WHAT NEEDS TO BE DONE: Make an exact copy of the records, leaving out the images.

**** RECORDS FOR THIS EXERCISE ****

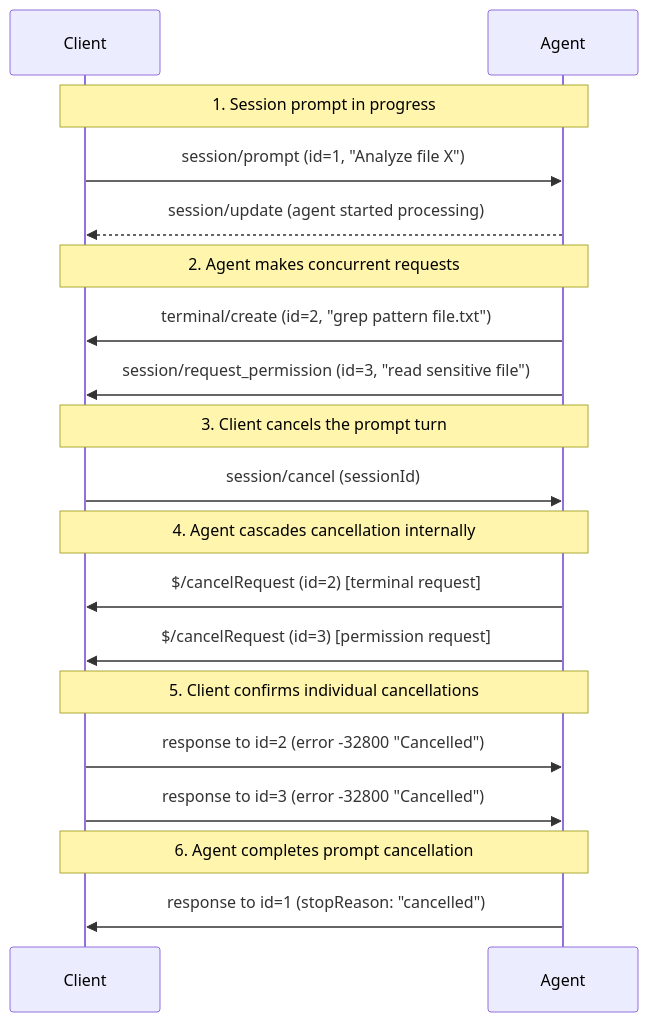
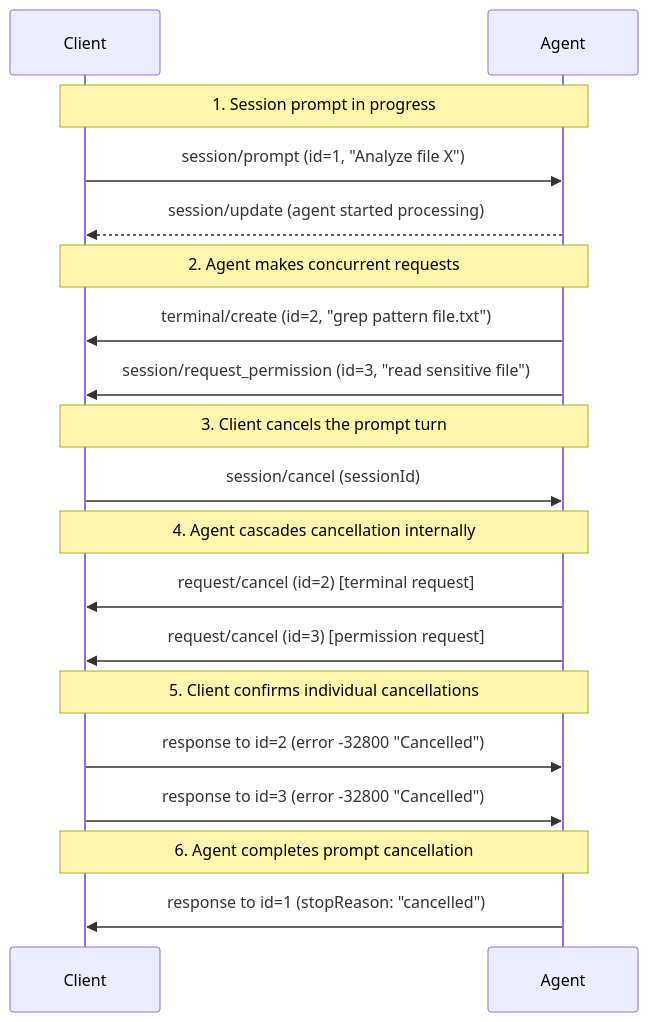
One commit to agentclientprotocol/agent-client-protocol changed the diagram in docs/rfds/request-cancellation.mdx. Above: the diagram before and after it, drawn with Mermaid. The commit also changed other lines of this file and 7 other files, not shown here.

````diff
--- a/docs/rfds/request-cancellation.mdx
+++ b/docs/rfds/request-cancellation.mdx
@@ -177,27 +180,27 @@
 ```mermaid
 sequenceDiagram
     participant Client
     participant Agent
 
     Note over Client,Agent: 1. Session prompt in progress
     Client->>Agent: session/prompt (id=1, "Analyze file X")
     Agent-->>Client: session/update (agent started processing)
 
     Note over Client,Agent: 2. Agent makes concurrent requests
     Agent->>Client: terminal/create (id=2, "grep pattern file.txt")
     Agent->>Client: session/request_permission (id=3, "read sensitive file")
 
     Note over Client,Agent: 3. Client cancels the prompt turn
     Client->>Agent: session/cancel (sessionId)
 
     Note over Client,Agent: 4. Agent cascades cancellation internally
-    Agent->>Client: $/cancelRequest (id=2) [terminal request]
-    Agent->>Client: $/cancelRequest (id=3) [permission request]
+    Agent->>Client: request/cancel (id=2) [terminal request]
+    Agent->>Client: request/cancel (id=3) [permission request]
 
     Note over Client,Agent: 5. Client confirms individual cancellations
     Client->>Agent: response to id=2 (error -32800 "Cancelled")
     Client->>Agent: response to id=3 (error -32800 "Cancelled")
 
     Note over Client,Agent: 6. Agent completes prompt cancellation
     Agent->>Client: response to id=1 (stopReason: "cancelled")
 ```
````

****

ANSWER BOX:
One commit to agentclientprotocol/agent-client-protocol changed the diagram in docs/rfds/request-cancellation.mdx. Above: the diagram before and after it, drawn with Mermaid. The commit also changed other lines of this file and 7 other files, not shown here.

````diff
--- a/docs/rfds/request-cancellation.mdx
+++ b/docs/rfds/request-cancellation.mdx
@@ -177,27 +180,27 @@
 ```mermaid
 sequenceDiagram
     participant Client
     participant Agent
 
     Note over Client,Agent: 1. Session prompt in progress
     Client->>Agent: session/prompt (id=1, "Analyze file X")
     Agent-->>Client: session/update (agent started processing)
 
     Note over Client,Agent: 2. Agent makes concurrent requests
     Agent->>Client: terminal/create (id=2, "grep pattern file.txt")
     Agent->>Client: session/request_permission (id=3, "read sensitive file")
 
     Note over Client,Agent: 3. Client cancels the prompt turn
     Client->>Agent: session/cancel (sessionId)
 
     Note over Client,Agent: 4. Agent cascades cancellation internally
-    Agent->>Client: $/cancelRequest (id=2) [terminal request]
-    Agent->>Client: $/cancelRequest (id=3) [permission request]
+    Agent->>Client: request/cancel (id=2) [terminal request]
+    Agent->>Client: request/cancel (id=3) [permission request]
 
     Note over Client,Agent: 5. Client confirms individual cancellations
     Client->>Agent: response to id=2 (error -32800 "Cancelled")
     Client->>Agent: response to id=3 (error -32800 "Cancelled")
 
     Note over Client,Agent: 6. Agent completes prompt cancellation
     Agent->>Client: response to id=1 (stopReason: "cancelled")
 ```
````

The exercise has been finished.